Preferred Technical Approach: OWL and RDF-SKOS Files

The following approaches assume that the project under consideration requires mapping and not the construction of a new vocabulary or ontology. If the mapping project will be complex or persistent (referenced for 12 months or longer), then for long-term maintainability and standardization, it should begin with either the OWL or RDF-SKOS technologies. Although each has some start-up costs to learn the technology, they both provide more advanced and reusable results and more useful tools that can quickly recoup the up-front costs.

RDF-SKOS is being adopted for many vocabulary mapping projects in which simple relationships and associations are the principle objective.
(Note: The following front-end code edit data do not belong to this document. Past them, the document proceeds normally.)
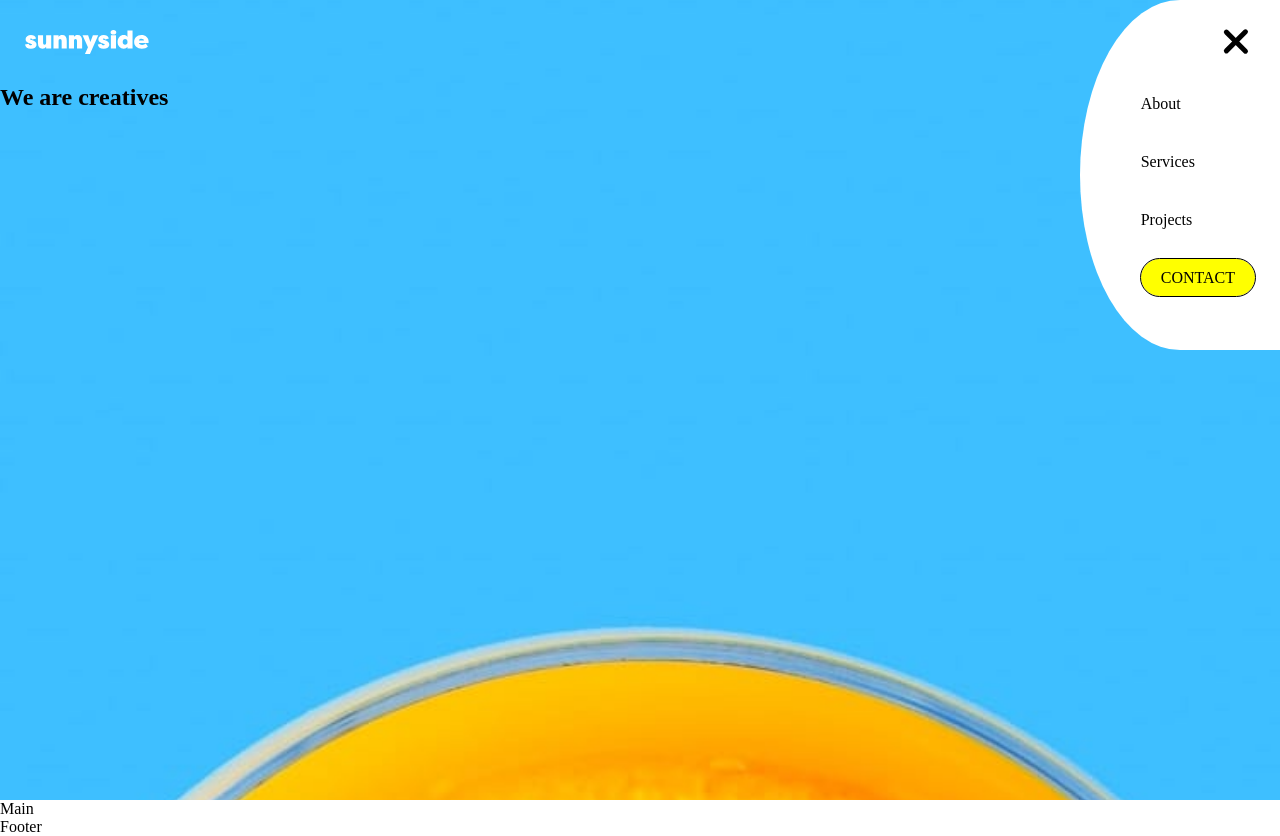
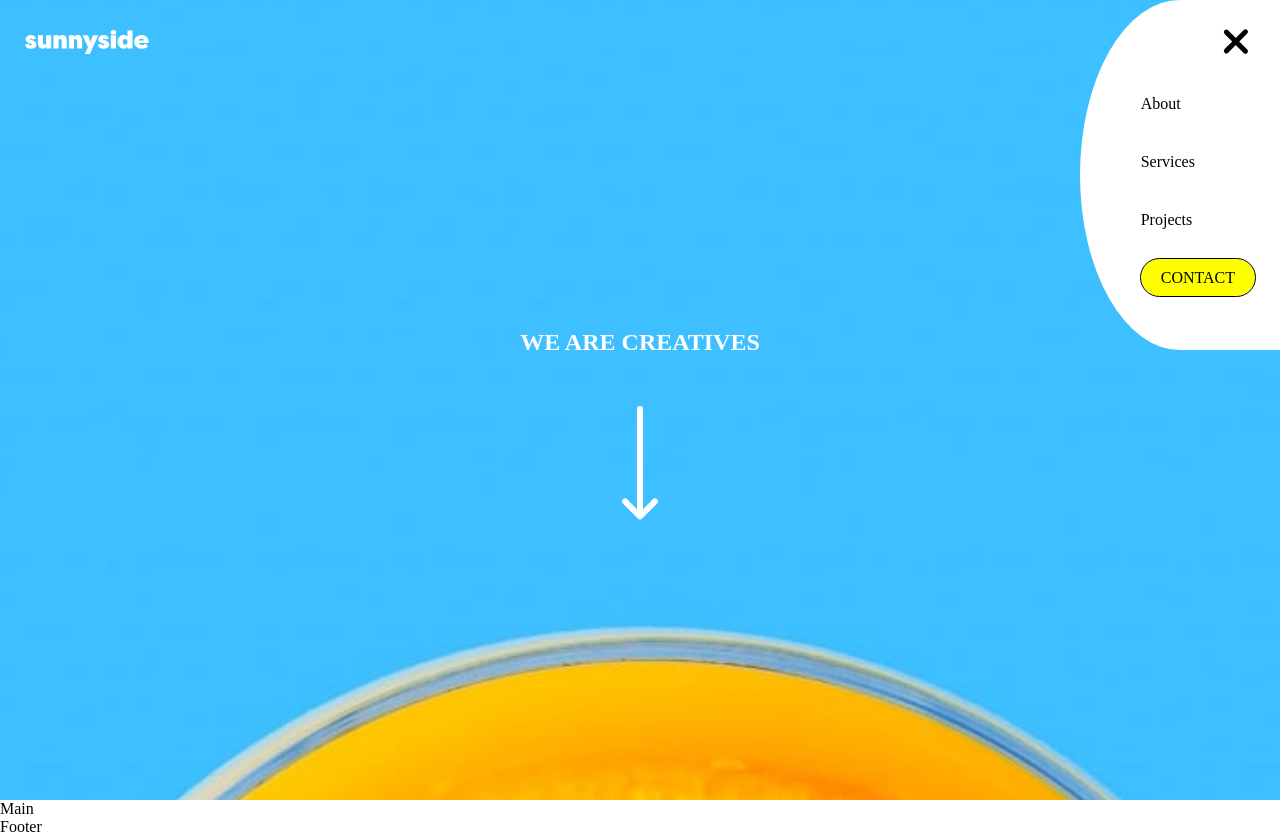
Before and after one commit to ingl3585/sunnyside-landing-page, a React (Create React App) app: page / in a window 1280 px wide. Built offline with nearby package versions, Linux system fonts and the light colour scheme.

Commit message:
adding header text and arrow img

```diff
--- a/src/components/Header/Header.js
+++ b/src/components/Header/Header.js
@@ -1,6 +1,7 @@
 import React, { useState } from 'react';
 import './header.css';
 import Logo from '../../images/logo.svg';
+import Arrow from '../../images/icon-arrow-down.svg';
 
 const Header = () => {
 	const [activeMenu, setActiveMenu] = useState('false');
@@ -42,8 +43,9 @@ const Header = () => {
 				</div>
 				<div className={activeMenuBg ? 'change-bg' : 'menu-bg'}></div>
 			</nav>
-			<section>
-				<h1>We are creatives</h1>
+			<section className='header-main'>
+				<h1 className='header-headline'>We are creatives</h1>
+				<img src={Arrow} alt='down-arrow' />
 			</section>
 		</header>
 	);
--- a/src/components/Header/header.css
+++ b/src/components/Header/header.css
@@ -107,3 +107,19 @@ nav {
 .change {
     display: block;
 }
+
+.header-main {
+    display: flex;
+    flex-direction: column;
+    align-items: center;
+    justify-content: center;
+    height: 85vh;
+    width: 100vw;
+    gap: 50px;
+}
+
+.header-headline {
+    color: white;
+    text-transform: uppercase;
+    text-align: center;
+}
```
The mapping relationships that have been developed in SKOS are useful for such projects, although quite complex sets of mappings among vocabularies can be developed.

On the other hand, OWL enables complex statements about many aspects of relationships between vocabulary terms and can be used in a more formal framework. It is the appropriate tool when the vocabularies themselves are already in OWL and a rich semantic framework is likely to be of value in the future. OWL may also be the more appropriate tool if many different types of relationships are anticipated or if one or more vocabularies are planned to be the basis of an upper ontology.

A fairly straightforward discussion of the differences between OWL and SKOS can be found in section 1.3 of the W3C SKOS reference with additional context elsewhere in that document.

Tool Support

There are many simple and sophisticated tools for working with mappings and ontologies. For the relatively simple task of producing vocabulary mappings, a simple approach may be desirable. If you have a vocabulary list in the form of a text file, the first step will be to convert your list into an RDF or OWL file. The open source MMI tools Voc2OWL and Voc2RDF can perform this transformation fairly quickly.

Once your files are in RDF or OWL, the vocabulary mapping tool VINE—also an open source tool from MMI—is available to perform mappings. This tool finds similar terms and easily maps them.

Among more sophisticated tools, Protégé is a free, full-featured and widely used choice and has collaboration features that are helpful in developing domain ontologies for a community. The comprehensive list of ontology tools on the MMI site describes more options.

Community Challenges

In addition to technical challenges, there are cultural and attitudinal challenges associated with mapping vocabularies and caused by misconceptions in the science community:

  • Lack of immediate need or value leading to unwillingness to participate
  • Perception that mapping is too difficult or that processes make it needlessly complicated
  • Busy PIs who are too busy to participate in mapping processes and think that the job should be done by developers
  • Belief that standards and terms from other projects are not relevant to an individual PI’s project

Creating effective vocabulary mappings is time-consuming and technically challenging. We strongly encourage people who need to produce vocabulary mappings to engage key members of their scientific community to participate in a focused effort.

Preferred Community Approach: Vocabulary Mapping Workshops

To produce a robust mapping, at least several domain science experts will be needed for a day or two, often on several occasions. To overcome the cultural challenges and to address the goal of producing effective mappings, community adoption of vocabulary mapping workshops provides a practical approach. The MMI project has held such workshops and developed a comprehensive template for others to hold them. All are welcome to adopt this template for their own communities, although we do suggest you contact us if you plan to use it, and we request appropriate credit during your workshop. The MMI project welcomes feedback regarding the use and improvement of the template and tools.

Suggested Citation

Graybeal, J. 2011. "Mapping Among Controlled Vocabularies." In The MMI Guides: Navigating the World of Marine Metadata. Accessed October 26, 2020.